───── RECORDS PROVIDED ─────

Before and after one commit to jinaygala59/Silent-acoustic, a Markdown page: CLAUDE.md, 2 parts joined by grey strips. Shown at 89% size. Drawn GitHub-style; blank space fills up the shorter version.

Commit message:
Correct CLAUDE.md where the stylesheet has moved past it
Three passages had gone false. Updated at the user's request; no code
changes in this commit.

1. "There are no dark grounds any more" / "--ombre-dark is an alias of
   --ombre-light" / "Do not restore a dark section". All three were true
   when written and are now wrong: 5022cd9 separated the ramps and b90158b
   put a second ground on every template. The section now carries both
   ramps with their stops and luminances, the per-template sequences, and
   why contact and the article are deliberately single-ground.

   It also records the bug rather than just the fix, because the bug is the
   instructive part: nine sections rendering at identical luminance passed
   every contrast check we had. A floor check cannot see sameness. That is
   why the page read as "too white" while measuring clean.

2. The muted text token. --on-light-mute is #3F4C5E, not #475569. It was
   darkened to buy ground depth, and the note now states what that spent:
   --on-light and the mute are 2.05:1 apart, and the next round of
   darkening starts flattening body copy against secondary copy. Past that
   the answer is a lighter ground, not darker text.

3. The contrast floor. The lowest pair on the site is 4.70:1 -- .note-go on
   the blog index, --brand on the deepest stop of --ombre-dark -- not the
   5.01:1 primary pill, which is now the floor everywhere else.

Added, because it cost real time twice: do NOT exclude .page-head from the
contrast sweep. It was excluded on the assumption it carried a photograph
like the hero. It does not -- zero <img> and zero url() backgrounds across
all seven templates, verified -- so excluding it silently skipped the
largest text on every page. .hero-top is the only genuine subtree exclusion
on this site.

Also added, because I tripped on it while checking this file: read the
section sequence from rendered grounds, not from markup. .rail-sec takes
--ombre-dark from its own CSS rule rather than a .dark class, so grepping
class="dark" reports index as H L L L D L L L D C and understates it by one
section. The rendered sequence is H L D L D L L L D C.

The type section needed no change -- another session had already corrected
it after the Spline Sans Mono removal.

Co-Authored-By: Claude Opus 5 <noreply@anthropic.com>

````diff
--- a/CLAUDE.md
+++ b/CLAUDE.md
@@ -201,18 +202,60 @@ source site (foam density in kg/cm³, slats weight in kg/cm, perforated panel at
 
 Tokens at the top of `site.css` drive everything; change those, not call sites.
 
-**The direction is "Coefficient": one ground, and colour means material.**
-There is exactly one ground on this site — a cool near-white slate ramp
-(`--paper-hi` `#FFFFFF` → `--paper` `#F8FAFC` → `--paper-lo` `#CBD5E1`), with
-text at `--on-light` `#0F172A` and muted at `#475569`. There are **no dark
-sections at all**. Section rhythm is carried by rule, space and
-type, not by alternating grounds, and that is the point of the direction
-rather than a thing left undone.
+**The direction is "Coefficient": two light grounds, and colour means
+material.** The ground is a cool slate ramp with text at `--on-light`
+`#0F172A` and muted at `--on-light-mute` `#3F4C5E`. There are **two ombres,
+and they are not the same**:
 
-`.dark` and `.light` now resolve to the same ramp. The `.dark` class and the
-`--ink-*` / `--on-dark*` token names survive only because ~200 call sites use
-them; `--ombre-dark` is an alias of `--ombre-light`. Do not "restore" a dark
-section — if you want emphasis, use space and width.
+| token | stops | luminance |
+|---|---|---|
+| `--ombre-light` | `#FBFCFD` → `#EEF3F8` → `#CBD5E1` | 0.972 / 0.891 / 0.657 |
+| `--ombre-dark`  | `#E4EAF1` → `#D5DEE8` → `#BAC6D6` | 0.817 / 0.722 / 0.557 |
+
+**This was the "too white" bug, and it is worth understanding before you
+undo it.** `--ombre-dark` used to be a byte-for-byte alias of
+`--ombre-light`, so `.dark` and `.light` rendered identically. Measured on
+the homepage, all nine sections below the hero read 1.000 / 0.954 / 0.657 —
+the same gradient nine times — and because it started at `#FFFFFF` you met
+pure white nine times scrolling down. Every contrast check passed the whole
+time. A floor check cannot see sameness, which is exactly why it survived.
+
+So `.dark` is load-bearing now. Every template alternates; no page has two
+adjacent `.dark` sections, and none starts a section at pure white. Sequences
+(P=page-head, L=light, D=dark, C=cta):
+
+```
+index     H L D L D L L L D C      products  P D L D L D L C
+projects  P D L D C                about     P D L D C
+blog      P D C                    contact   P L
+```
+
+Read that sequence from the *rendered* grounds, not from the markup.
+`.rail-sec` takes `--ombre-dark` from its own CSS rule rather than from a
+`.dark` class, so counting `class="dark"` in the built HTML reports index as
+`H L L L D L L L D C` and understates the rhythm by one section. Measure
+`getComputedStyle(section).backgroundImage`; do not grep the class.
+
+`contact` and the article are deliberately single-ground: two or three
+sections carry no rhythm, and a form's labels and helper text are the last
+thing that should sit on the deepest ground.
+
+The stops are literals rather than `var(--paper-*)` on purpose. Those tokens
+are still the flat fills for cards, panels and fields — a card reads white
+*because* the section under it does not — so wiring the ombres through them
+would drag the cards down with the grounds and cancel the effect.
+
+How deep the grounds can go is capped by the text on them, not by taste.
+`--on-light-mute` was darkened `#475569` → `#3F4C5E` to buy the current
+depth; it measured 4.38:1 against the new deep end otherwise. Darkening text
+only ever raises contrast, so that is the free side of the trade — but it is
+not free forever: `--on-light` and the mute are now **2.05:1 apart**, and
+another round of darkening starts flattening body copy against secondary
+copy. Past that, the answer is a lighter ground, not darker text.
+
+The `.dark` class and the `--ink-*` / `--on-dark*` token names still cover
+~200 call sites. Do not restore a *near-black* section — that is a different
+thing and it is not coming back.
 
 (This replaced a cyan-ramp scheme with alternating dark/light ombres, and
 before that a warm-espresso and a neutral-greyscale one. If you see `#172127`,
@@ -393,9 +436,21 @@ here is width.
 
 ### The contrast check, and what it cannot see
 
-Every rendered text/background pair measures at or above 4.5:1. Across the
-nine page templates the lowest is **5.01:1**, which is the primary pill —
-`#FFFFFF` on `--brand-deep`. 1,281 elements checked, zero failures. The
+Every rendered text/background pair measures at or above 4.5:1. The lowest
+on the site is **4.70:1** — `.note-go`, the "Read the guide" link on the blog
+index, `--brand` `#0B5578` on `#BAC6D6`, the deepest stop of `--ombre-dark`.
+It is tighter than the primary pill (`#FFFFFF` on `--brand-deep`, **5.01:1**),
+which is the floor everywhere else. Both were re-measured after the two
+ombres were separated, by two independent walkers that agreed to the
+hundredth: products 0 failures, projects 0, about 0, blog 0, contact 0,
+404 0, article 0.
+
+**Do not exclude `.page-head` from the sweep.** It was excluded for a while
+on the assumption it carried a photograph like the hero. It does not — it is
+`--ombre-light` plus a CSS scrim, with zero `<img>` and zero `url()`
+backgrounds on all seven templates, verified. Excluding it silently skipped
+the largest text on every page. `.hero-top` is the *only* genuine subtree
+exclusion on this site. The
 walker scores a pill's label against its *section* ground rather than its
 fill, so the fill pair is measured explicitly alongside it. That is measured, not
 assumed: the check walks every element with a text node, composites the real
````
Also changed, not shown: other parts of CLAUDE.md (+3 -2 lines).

─────

If a line of the records above holds the word "ombres", show it.

+`#0F172A` and muted at `--on-light-mute` `#3F4C5E`. There are **two ombres,
+*because* the section under it does not — so wiring the ombres through them
 (This replaced a cyan-ramp scheme with alternating dark/light ombres, and
+ombres were separated, by two independent walkers that agreed to the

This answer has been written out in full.